Saint Thomas became and is an immensely influential philosopher, theologian, and jurist in the tradition of scholasticism. He is also known as the Doctor Angelicus and the Doctor Communis. Thomas Aquinas proposed, in the 13th century, a theological work on an attempt to synthesize reason and faith. He distinguishes truths accessible to a single reason, from those of faith, defined as an unconditional adherence to the Word of God. He qualifies philosophy as a servant of theology (philosophia ancilla theologiæ) in order to express how the two disciplines participate in a “subordinate” way in the search for the knowledge of the truth.

Saint Louis King of France

  • King Saint Louis Saint of the Paris church XIII century

Louis IX dit Saint Louis – King of France of the Capetian dynasty, reigned from 1226 to 1270. Saint Louis was the first to give protection to the Eastern Christians against the Ottoman empire. In 1248, he undertook the 7th crusade to save the Latin kingdom of Jerusalem. During these sumptuous years for the country, he also made himself the protector of justice, of peace and of Christianity, while consolidating his royal power.

The main structure of the new Notre Dame cathedral was completed in 1245 under his reign. The relics of Christ crucifixion, the crown of thorns, a piece of the cross and a nail, are brought by Saint Louis from Jerusalem in 1239.

On August 19, 1239, the relics arrived in procession in Paris. The king abandoned his royal adornment, put on a simple tunic and, barefoot, wore the crown of thorns to Notre-Dame de Paris. To preserve these relics, he built a monumental reliquary, the Paris church Sainte-Chapelle.

The Sainte Chapelle is well-known for its stunning stained glass. Arranged across 15 windows, each 15 metres high (50 foot), the stained glass panes depict 1,113 scenes from the Old and New Testaments recounting the history of the world until the arrival of the relics in Paris. Saint Louis also had the Sorbonne built in 1257. Louis IX called Saint Louis was the only canonized king of France.

Saint Ignace de Loyola

  • Saint Ignace de Loyola vow in Paris church XVI century

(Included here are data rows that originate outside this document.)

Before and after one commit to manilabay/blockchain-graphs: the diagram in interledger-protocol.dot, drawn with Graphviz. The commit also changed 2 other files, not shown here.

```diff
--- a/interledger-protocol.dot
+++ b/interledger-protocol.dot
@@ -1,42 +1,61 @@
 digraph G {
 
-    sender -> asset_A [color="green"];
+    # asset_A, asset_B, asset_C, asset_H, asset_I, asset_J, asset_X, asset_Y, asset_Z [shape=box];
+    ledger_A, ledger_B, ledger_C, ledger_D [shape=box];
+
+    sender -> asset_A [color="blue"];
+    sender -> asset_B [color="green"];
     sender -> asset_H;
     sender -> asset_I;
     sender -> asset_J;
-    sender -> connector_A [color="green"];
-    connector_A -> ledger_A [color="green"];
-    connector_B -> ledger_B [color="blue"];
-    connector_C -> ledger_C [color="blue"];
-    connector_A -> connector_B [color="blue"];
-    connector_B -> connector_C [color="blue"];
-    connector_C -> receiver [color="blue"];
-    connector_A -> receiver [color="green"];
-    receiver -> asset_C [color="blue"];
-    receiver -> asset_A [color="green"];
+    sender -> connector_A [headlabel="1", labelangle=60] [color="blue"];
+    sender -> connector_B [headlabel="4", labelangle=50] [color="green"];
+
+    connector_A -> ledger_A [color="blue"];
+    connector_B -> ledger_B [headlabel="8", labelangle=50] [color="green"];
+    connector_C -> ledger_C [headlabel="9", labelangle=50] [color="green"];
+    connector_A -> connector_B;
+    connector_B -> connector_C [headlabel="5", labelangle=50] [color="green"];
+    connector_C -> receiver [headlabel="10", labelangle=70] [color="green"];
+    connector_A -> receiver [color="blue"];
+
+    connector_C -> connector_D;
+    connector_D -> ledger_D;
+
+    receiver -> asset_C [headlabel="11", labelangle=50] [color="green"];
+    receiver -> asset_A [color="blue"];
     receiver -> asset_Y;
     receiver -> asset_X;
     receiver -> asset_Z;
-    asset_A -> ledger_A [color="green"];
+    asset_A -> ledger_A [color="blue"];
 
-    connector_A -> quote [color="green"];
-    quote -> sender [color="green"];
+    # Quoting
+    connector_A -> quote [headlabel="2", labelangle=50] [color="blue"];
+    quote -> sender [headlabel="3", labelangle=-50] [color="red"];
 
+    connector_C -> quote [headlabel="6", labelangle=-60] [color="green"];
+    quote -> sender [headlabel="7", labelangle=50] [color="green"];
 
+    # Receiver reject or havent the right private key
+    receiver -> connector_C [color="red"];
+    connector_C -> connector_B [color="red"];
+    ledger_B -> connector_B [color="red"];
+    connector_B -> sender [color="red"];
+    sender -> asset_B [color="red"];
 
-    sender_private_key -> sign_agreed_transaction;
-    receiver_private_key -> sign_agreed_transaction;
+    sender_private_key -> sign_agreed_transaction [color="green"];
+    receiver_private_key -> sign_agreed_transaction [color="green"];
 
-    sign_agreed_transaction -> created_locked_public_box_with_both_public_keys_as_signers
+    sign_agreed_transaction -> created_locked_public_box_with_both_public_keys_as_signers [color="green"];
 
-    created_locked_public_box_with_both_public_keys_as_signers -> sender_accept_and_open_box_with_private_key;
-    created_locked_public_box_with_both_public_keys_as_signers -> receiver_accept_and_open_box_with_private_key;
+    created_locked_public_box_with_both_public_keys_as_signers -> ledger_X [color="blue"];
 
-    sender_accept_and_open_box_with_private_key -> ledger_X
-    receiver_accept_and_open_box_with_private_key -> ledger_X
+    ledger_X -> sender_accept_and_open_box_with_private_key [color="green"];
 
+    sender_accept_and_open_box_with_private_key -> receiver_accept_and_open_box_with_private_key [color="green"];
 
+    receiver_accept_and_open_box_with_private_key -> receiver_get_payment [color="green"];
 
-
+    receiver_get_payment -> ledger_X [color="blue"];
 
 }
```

Ignatius of Loyola (1491 – 1556) in Rome, was a Basque-Spanish priest and theologian, founder and first Superior General of the Society of Jesus. He assumed considerable tasks in the reaction of the Roman Catholic Church in the 16th and 17th centuries, facing the Protestant reform.

On August 15, 1534, at the end of the mass celebrated in Montmartre in the crypt of the Saint Denis martyrium, he pronounced with 6 other priests the 2 vows of poverty and chastity. It was the first act of an apostolic project giving birth of few years later the Society of Jesus, approved by Pope Paul III in 1540.

Pope Francis (François in French) is the first pope from the ranks of the Society of Jesus, the first non-European pope since the Syrian pope Gregory III in the 8th century. He is also the first pope to take the name of Francis, a name chosen in memory of Saint Francis of Assisi (1181 or 1182 -1226). The Catholic Paris church of Saint-François-d’Assise is located rue de Mouzaïa in the 19th arrondissement of Paris. Saint Francis of Assisi is regarded as the precursor of inter-religious dialogue.

Catherine de Medici

  • Religious wars, Paris church and the massacre de la Saint Barthélemy

In France, wars of Religion are called a series of 8 conflicts (civil wars, wars of religion and military operations) which ravaged the kingdom of France in the second half of the 16th century and where Catholics and Protestants (also called Huguenots ) opposed.

The spiritual Protestant was Jean Calvin, French theologian, pastor and reformer. The St. Bartholomew’s Day massacre (French: Massacre de la Saint-Barthélemy), unleashed on the night of August 24, 1572 in Paris, is the culmination of the political and religious crisis which has opposed Catholic elites to Protestant elites for ten years.

Historians have long remained divided on the exact role of the crown. The historical tradition made King Charles IX 4th king of the Valois-Angoulême family and his mother, Catherine de Medici, the main culprits of the massacre. In Paris, the executions of thousands of Protestants by Catholics take place over several days in Paris. The signal given from the Paris church Saint Germain l’Auxerrois, a Paris church near by the Louvre.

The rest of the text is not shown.